A similar movement, called Sang Culture—which uses the Chinese term for feeling hopeless—saw netizens celebrate a form of ironic defeatism via memes and social media posts. A 2020 study of these memes noted that the posts were less about a form of dissent and more about an expression of the burdens Chinese youth felt they were placed under. Some of the lie-flat posts reflect a deep dissatisfaction with the pressures of capitalist life, with one post comparing Chinese people to indistinguishable hives to be harvested by Xi Jinping.
Icons of Sang culture can come from unexpected places. Russian fashion designer Vladislav Ivanov, who was consulting in a Tencent boy band competition show, was jokingly asked to take part. He joined with no real desire to win—but then found himself getting voted into the final rounds. The longer the spent on the show—which in many ways reflects the pressure Chinese youth face in terms of showing the pressure that boy band members can face—the less he wanted to be on it. He often begged the audience to stop voting for him, saying “Becoming a member of a boy band is not my dream as I can’t sing and dance...I hope the judges won’t support me. While the others want to get an A, I want to get an F as it stands for freedom,” the South China Morning Post reported him as saying on the show.
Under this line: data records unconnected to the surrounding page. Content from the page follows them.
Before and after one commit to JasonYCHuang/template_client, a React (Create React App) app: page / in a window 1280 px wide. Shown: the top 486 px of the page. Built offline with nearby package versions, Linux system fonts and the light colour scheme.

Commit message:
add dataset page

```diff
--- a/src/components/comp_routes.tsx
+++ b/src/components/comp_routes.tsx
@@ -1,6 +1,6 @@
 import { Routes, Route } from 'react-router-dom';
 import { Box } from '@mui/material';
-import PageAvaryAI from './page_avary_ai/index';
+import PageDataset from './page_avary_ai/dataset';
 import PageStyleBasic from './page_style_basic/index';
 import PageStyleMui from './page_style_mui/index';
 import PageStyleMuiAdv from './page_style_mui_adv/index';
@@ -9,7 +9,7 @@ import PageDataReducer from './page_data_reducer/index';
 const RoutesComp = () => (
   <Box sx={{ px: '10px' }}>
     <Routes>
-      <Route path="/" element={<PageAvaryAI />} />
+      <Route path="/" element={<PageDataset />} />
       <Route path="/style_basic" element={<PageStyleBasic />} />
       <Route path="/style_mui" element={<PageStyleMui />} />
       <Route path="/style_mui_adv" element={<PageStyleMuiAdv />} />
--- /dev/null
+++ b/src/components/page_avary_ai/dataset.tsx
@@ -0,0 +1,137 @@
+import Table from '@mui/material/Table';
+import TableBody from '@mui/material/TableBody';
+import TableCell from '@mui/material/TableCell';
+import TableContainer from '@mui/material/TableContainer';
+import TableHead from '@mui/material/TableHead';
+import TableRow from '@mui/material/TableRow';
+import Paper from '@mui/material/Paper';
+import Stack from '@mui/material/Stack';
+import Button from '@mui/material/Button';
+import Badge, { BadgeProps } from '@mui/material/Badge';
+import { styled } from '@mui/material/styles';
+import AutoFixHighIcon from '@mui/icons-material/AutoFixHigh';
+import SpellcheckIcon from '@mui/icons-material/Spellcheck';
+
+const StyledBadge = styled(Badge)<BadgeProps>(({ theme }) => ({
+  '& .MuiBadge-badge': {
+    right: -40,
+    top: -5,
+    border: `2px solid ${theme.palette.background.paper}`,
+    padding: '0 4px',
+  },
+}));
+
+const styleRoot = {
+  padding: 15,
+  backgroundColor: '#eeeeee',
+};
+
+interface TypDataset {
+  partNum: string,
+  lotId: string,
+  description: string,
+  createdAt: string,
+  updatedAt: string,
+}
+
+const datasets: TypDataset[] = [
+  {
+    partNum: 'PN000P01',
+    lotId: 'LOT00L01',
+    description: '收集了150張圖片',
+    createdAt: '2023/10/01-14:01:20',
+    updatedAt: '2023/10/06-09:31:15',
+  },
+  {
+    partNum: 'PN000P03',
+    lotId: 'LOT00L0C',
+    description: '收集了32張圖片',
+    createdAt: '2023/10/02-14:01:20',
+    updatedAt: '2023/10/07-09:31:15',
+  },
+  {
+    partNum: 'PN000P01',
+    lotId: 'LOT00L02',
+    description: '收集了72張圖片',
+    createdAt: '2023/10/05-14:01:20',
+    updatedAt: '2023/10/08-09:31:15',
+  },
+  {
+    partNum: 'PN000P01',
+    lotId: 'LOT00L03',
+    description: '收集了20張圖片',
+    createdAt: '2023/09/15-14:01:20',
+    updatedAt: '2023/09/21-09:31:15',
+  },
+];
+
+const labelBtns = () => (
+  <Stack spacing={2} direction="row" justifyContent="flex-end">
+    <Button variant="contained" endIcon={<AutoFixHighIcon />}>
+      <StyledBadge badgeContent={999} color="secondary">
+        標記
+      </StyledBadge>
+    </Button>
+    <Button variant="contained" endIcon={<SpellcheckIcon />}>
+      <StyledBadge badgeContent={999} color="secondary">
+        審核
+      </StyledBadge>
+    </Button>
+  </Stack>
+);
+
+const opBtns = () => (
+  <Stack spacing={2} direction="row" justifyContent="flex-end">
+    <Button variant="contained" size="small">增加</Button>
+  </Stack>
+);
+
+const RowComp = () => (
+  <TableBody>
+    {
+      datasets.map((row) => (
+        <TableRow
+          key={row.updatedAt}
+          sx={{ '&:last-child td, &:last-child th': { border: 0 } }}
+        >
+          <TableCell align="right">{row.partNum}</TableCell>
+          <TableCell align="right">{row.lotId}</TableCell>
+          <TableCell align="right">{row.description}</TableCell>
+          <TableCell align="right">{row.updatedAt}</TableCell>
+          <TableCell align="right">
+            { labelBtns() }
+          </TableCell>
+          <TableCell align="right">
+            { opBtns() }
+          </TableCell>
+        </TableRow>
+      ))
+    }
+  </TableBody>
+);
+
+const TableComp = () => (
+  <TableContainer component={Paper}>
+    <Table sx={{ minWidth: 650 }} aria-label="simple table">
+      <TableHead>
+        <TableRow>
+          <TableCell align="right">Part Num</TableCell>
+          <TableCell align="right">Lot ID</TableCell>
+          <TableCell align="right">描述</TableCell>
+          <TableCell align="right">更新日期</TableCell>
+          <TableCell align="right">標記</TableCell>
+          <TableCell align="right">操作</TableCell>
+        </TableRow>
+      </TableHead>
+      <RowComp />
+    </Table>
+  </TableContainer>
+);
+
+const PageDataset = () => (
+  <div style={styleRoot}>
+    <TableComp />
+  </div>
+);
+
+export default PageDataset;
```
To this end, when he had to deliver a performance, he did so in the most impassioned way possible. This struck a chord with those who embrace Sang culture, who saw it as an act of malicious compliance.
Ivanov eventually got voted out in the finals—cheering his newfound army of supporters even more when he gleefully ran off the stage and into freedom. Many Chinese people appear to hope that they will get their own similar escape from the cruel reality show that is the daily grind.